The panelists covered a range of educational topics such as how to approach their jobs on a daily basis, connecting with students, creating a dynamic classroom environment and career paths that education graduates can pursue.

Students and attendees also had the opportunity to ask the panelists questions about their experiences.

The panelists emphasized the human side of the education field and the importance of the “soft” skills that are gained outside of the traditional classroom learning.

Panelist Brent Taylor, principal of Warren Middle School in Vincent, is a former OU-C student and graduate of Miami (Ohio) University. He later earned his master’s degree in educational administration from Ashland University. Taylor’s role in the discussion was vital in gaining perspective about working in educational administration.

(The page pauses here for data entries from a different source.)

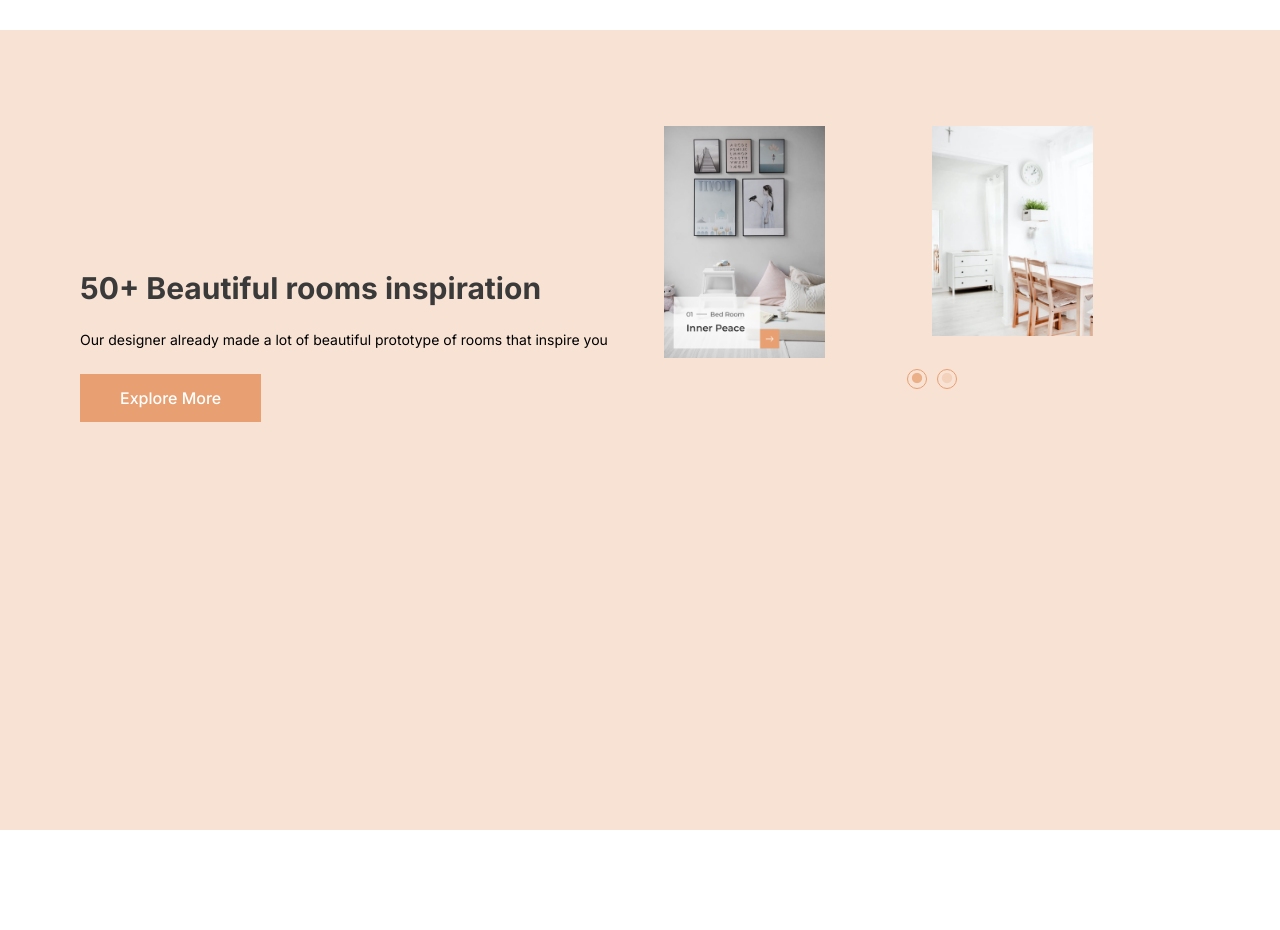
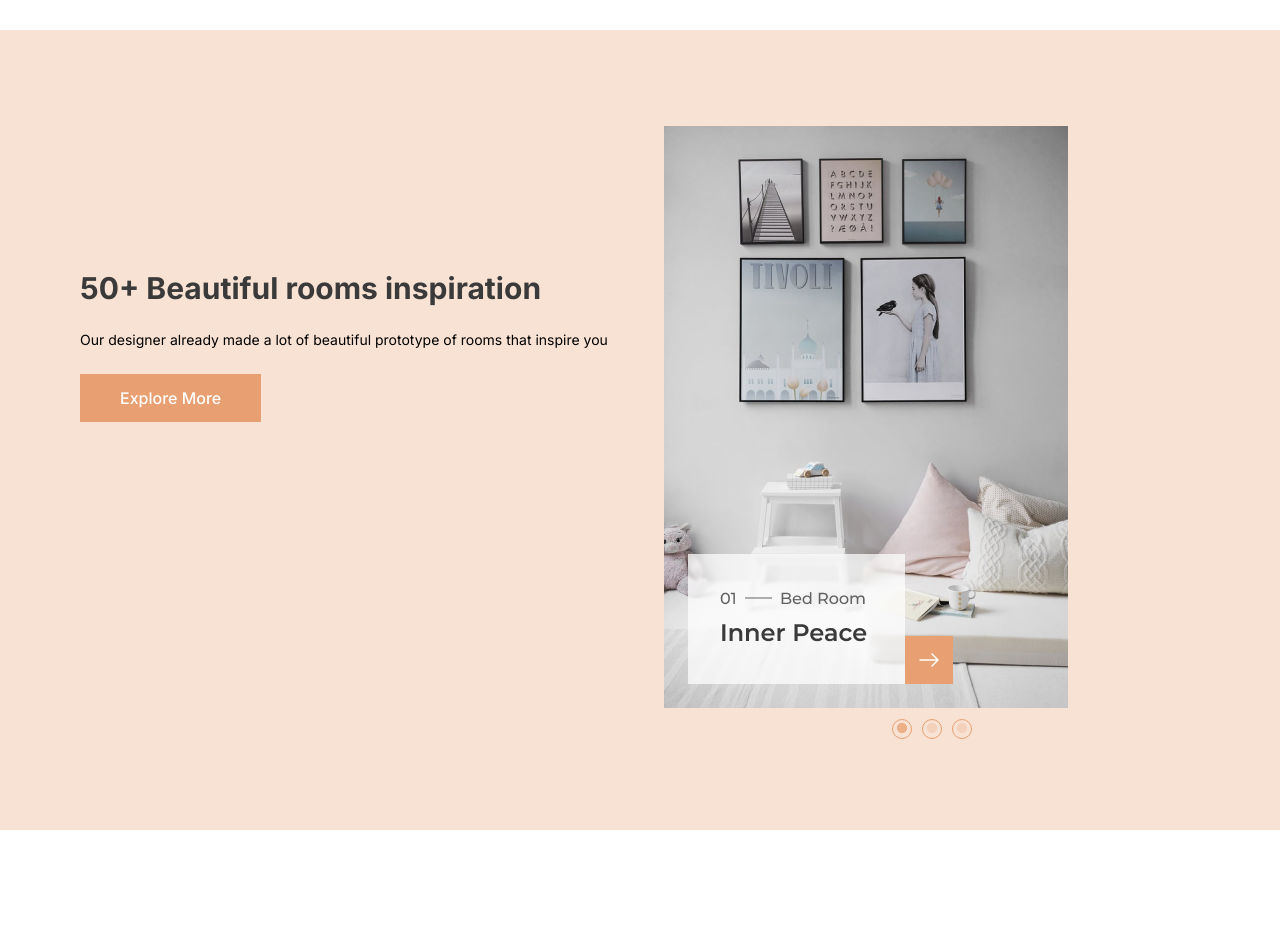
Before and after one commit to AmineElkhalidy/funiro, a Next.js app in the folder client/: page / in a window 1280 px wide. Shown: the part 3300-4230 px from the top of the page. Built offline with nearby package versions, Linux system fonts and the light colour scheme; a web font is replaced by a local one.

Commit message:
Pushing the new changes...

```diff
--- a/client/components/Home/Hero.js
+++ b/client/components/Home/Hero.js
@@ -12,6 +12,7 @@ import "@splidejs/splide/dist/css/splide.min.css";
 
 // React Slik
 import Slider from "react-slick";
+
 // Import css files
 import "slick-carousel/slick/slick.css";
 import "slick-carousel/slick/slick-theme.css";
@@ -47,10 +48,37 @@ const inspiration = [
 const settings = {
   dots: true,
   infinite: false,
-  slidesToShow: 2,
+  slidesToShow: 1,
   slidesToScroll: 1,
   arrows: false,
 };
+
+const responsive = [
+  {
+    breakpoint: 1024,
+    settings: {
+      slidesToShow: 3,
+      slidesToScroll: 3,
+      infinite: true,
+      dots: true,
+    },
+  },
+  {
+    breakpoint: 600,
+    settings: {
+      slidesToShow: 2,
+      slidesToScroll: 2,
+      initialSlide: 2,
+    },
+  },
+  {
+    breakpoint: 480,
+    settings: {
+      slidesToShow: 1,
+      slidesToScroll: 1,
+    },
+  },
+];
 
 const Hero = () => {
   return (
@@ -306,29 +334,21 @@ const Hero = () => {
 
             {/* Images slider */}
             <div className="w-full h-full">
-              <Slider {...settings} className="grid">
-                <article key={1}>
-                  <Image
-                    className="w-[70%] md:w-[60%]"
-                    src={Inspiration1}
-                    alt="Inspiration"
-                  />
+              <Slider
+                {...settings}
+                responsive={responsive}
+                className="flex gap-2"
+              >
+                <article className="mx-auto max-w-[80%] " key={1}>
+                  <Image className="" src={Inspiration1} alt="Inspiration" />
                 </article>
 
-                <article key={2}>
-                  <Image
-                    className="w-[70%] md:w-[60%]"
-                    src={Inspiration2}
-                    alt="Inspiration"
-                  />
+                <article className="mx-auto max-w-[80%] " key={2}>
+                  <Image className="" src={Inspiration2} alt="Inspiration" />
                 </article>
 
-                <article key={3}>
-                  <Image
-                    className="w-[70%] md:w-[60%]"
-                    src={Inspiration3}
-                    alt="Inspiration"
-                  />
+                <article className="mx-auto max-w-[80%] " key={3}>
+                  <Image className="" src={Inspiration3} alt="Inspiration" />
                 </article>
               </Slider>
             </div>
```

“Get to know your students,” Taylor said. “It is important to gain an appreciation of where they are from and what they face every day. Get into the neighborhoods and know the kids. That will make you a better educator.”

“I encourage you to become involved in extra-curricular activities and to see the kids in a different light. That also helps to build rapport with the students,” Taylor said.

“Also, you need to be able to listen,” Taylor advised. “Sometimes students need to have an outlet. Be supportive and do not overreact. You will find there are conditions in the kids’ lives that are beyond your control.”

Panelist Libby Arnold has 35 years of experience teaching middle school students at the Warren Local school District in Washington County. Arnold has been an active mentor throughout her career and has supervised more than a dozen student teaching interns from Ohio University, Marietta College and Ohio Valley University. She holds a masters of education degree in educational media from Ohio University, and she serves as the secretary for her local education association.

“It is important to have a passion for the profession,” Arnold said. “Students have changed over the years but I still enjoy every day on the job.”

“The biggest skill that I seek in future teachers is collaboration. You need to be a collaborator. There is a lot of material available to use in the classroom, and you need to bounce it off of others. You are not on an island, and you need to work with other people,” Arnold said.

“Also, the use of technology is an important ability to have. Any time you have the opportunity to learn the use of a new technology, say ‘yes.’ This is the type of thing you can discuss at a job interview,” Arnold said.

The third panelist, Karen Corcoran, serves as the program coordinator of the middle childhood education program at OU-C. Corcoran is also the regional coordinator of professional internships in teaching for OU-C. Additionally, she is a consultant for Gallia Vinton Educational Service Center and leads the residency program in Wellston City Schools. She has previously served as a faculty member at the University of Rio Grande. Corcoran also has experience teaching family and consumer economics at Urbana City Schools, Bishop Flaget School and Paint Valley Local Schools.

Corcoran said, “I tell my students at OU-C that the things we cannot teach you are to have love and joy in your heart for the students and for your job. You need to love teaching students. Otherwise, it can be a very tough job.”

“The only thing we can count on is that there will be change,” Corcoran said. “Help people navigate these changes and be positive. Remember that students are the reason we go to work each day.”

“I value people skills and the ability to nurture students, think on your feet and multi-task. You also have to be willing to work extra hours,” Corcoran said.

Ohio University-Chillicothe Career Services and the Ohio University Alumni Association hope to host similar panels in the future to give OU-C students the opportunity to learn from the experiences of others.